Update from Charlotte Beskow at ATV-CC for Friday’s Flyunder.
Friday night in ATV-CC, Toulouse. You cannot believe it is 23:30, the place is humming with activities because ATV is busy doing the fly-under. This is a specific operation for ATV-5 (as explained by my colleague Olivier in a previous blog post) that will allow the three specially fitted cameras that ATV5 is carrying on the front cone to be turned on and record images as ATV passes underneath the ISS.
Three teams are involved:
Flight control team
Engineering support team
and then we have the all-important Flight dynamics team, without whom we would not be anywhere near the ISS!
Flight dynamics team
This last team are the ones ensuring that ATV is where it is supposed to be.
About half an hour ago [23:15] they announced that we were 71 km behind the ISS and 5.6 km below.
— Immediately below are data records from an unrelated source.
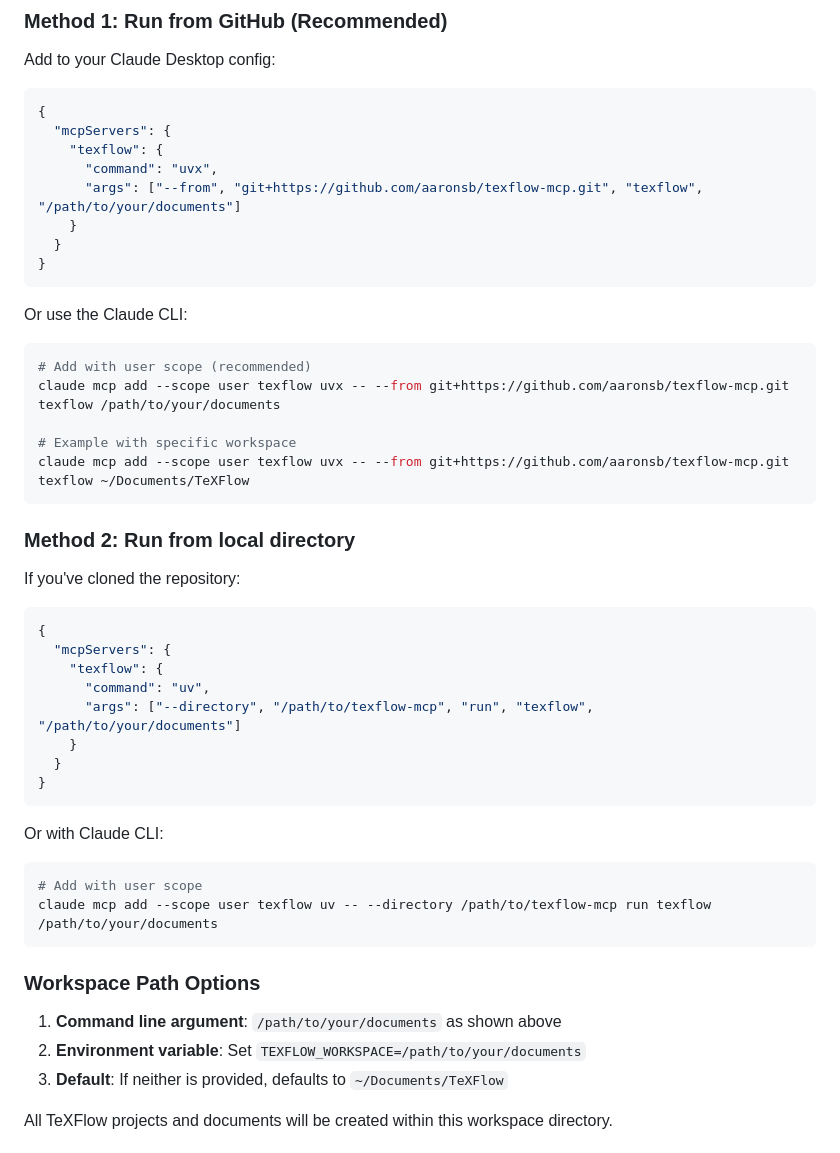
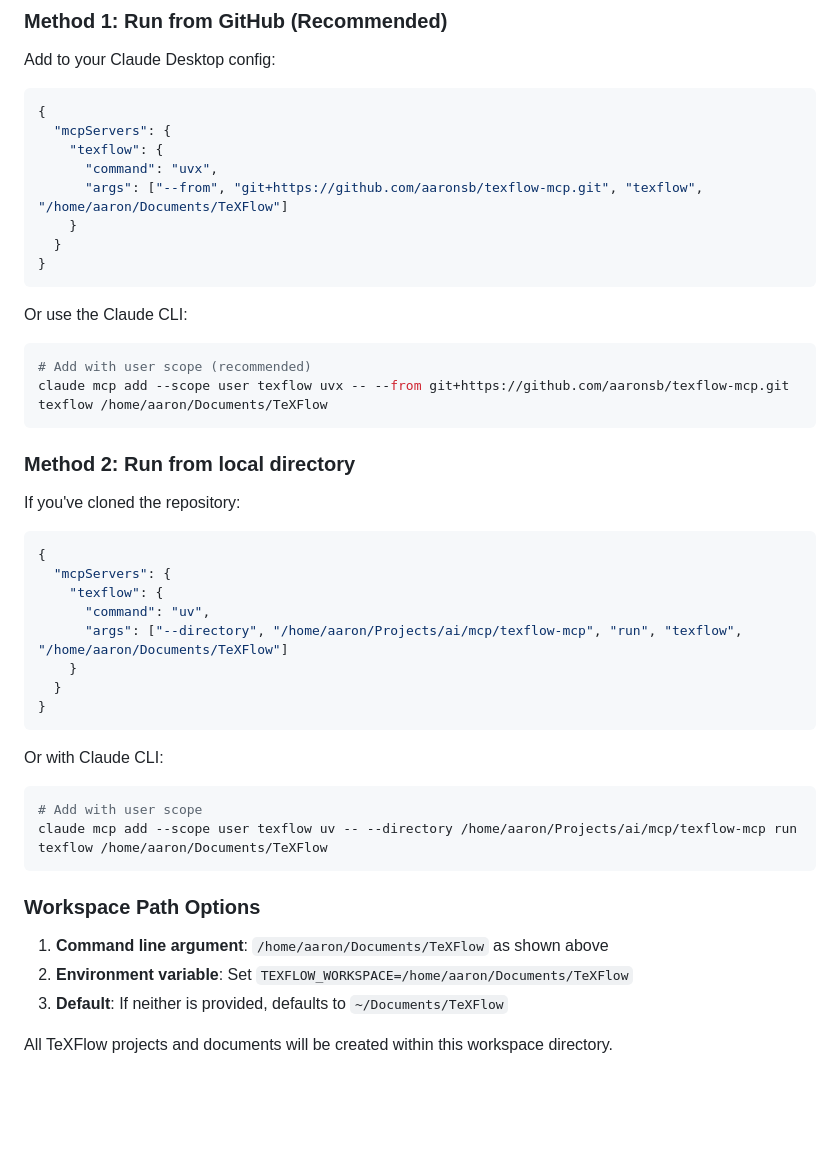
Before and after one commit to Wolvend/texflow-mcp, a Markdown page: README.md, the part around the change. GitHub-like rendering; blank space fills up the shorter version.

Commit message:
docs: Add concrete Claude Desktop configuration examples
- Update README with specific workspace paths in Claude Desktop config
- Add texflow MCP server to Claude Desktop configuration
- Show both GitHub and local directory installation methods with real paths

🤖 Generated with [Claude Code](https://claude.ai/code)

Co-Authored-By: Claude <noreply@anthropic.com>

````diff
--- a/README.md
+++ b/README.md
@@ -682,7 +682,7 @@ Add to your Claude Desktop config:
   "mcpServers": {
     "texflow": {
       "command": "uvx",
-      "args": ["--from", "git+https://github.com/aaronsb/texflow-mcp.git", "texflow", "/path/to/your/documents"]
+      "args": ["--from", "git+https://github.com/aaronsb/texflow-mcp.git", "texflow", "/home/aaron/Documents/TeXFlow"]
     }
   }
 }
@@ -692,10 +692,7 @@ Or use the Claude CLI:
 
 ```bash
 # Add with user scope (recommended)
-claude mcp add --scope user texflow uvx -- --from git+https://github.com/aaronsb/texflow-mcp.git texflow /path/to/your/documents
-
-# Example with specific workspace
-claude mcp add --scope user texflow uvx -- --from git+https://github.com/aaronsb/texflow-mcp.git texflow ~/Documents/TeXFlow
+claude mcp add --scope user texflow uvx -- --from git+https://github.com/aaronsb/texflow-mcp.git texflow /home/aaron/Documents/TeXFlow
 ```
 
 ### Method 2: Run from local directory
@@ -707,7 +704,7 @@ If you've cloned the repository:
   "mcpServers": {
     "texflow": {
       "command": "uv",
-      "args": ["--directory", "/path/to/texflow-mcp", "run", "texflow", "/path/to/your/documents"]
+      "args": ["--directory", "/home/aaron/Projects/ai/mcp/texflow-mcp", "run", "texflow", "/home/aaron/Documents/TeXFlow"]
     }
   }
 }
@@ -717,13 +714,13 @@ Or with Claude CLI:
 
 ```bash
 # Add with user scope
-claude mcp add --scope user texflow uv -- --directory /path/to/texflow-mcp run texflow /path/to/your/documents
+claude mcp add --scope user texflow uv -- --directory /home/aaron/Projects/ai/mcp/texflow-mcp run texflow /home/aaron/Documents/TeXFlow
 ```
 
 ### Workspace Path Options
 
-1. **Command line argument**: `/path/to/your/documents` as shown above
-2. **Environment variable**: Set `TEXFLOW_WORKSPACE=/path/to/your/documents`
+1. **Command line argument**: `/home/aaron/Documents/TeXFlow` as shown above
+2. **Environment variable**: Set `TEXFLOW_WORKSPACE=/home/aaron/Documents/TeXFlow`
 3. **Default**: If neither is provided, defaults to `~/Documents/TeXFlow`
 
 All TeXFlow projects and documents will be created within this workspace directory.
````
The target position is to be 5 km below and this will happen around 00:40 CEST (22:40 GMT).
How do we manage this? Well, we could not do it without the involvement of several additional teams since the telemetry that allows us to know what ATV is doing comes to the ATV Control Centre in Toulouse via a very long chain: ATV -> NASA TDRS satellite -> White Sands Ground station in New Mexico -> MCC-H in Houston -> ESA Columbus Control Centre, Munich -> ATV CC.
The commands that teams at ATV-CC send to the ATV takes the same path, in reverse.
Compared to how long it takes for the ESA ground station to communicate with Rosetta (which is busy following that unpronounceable comet; 22 min) we have the luxury of operating in ‘real time’, give or take a bit since the TDRS satellites are located at a distance of 36 000 km from Earth.
Tomorrow is Saturday and here it will be another busy day as ATV proceeds with the orbital manoeuvres necessary to set up the rendezvous with the ISS, planned for 12 Aug.
Never a dull moment!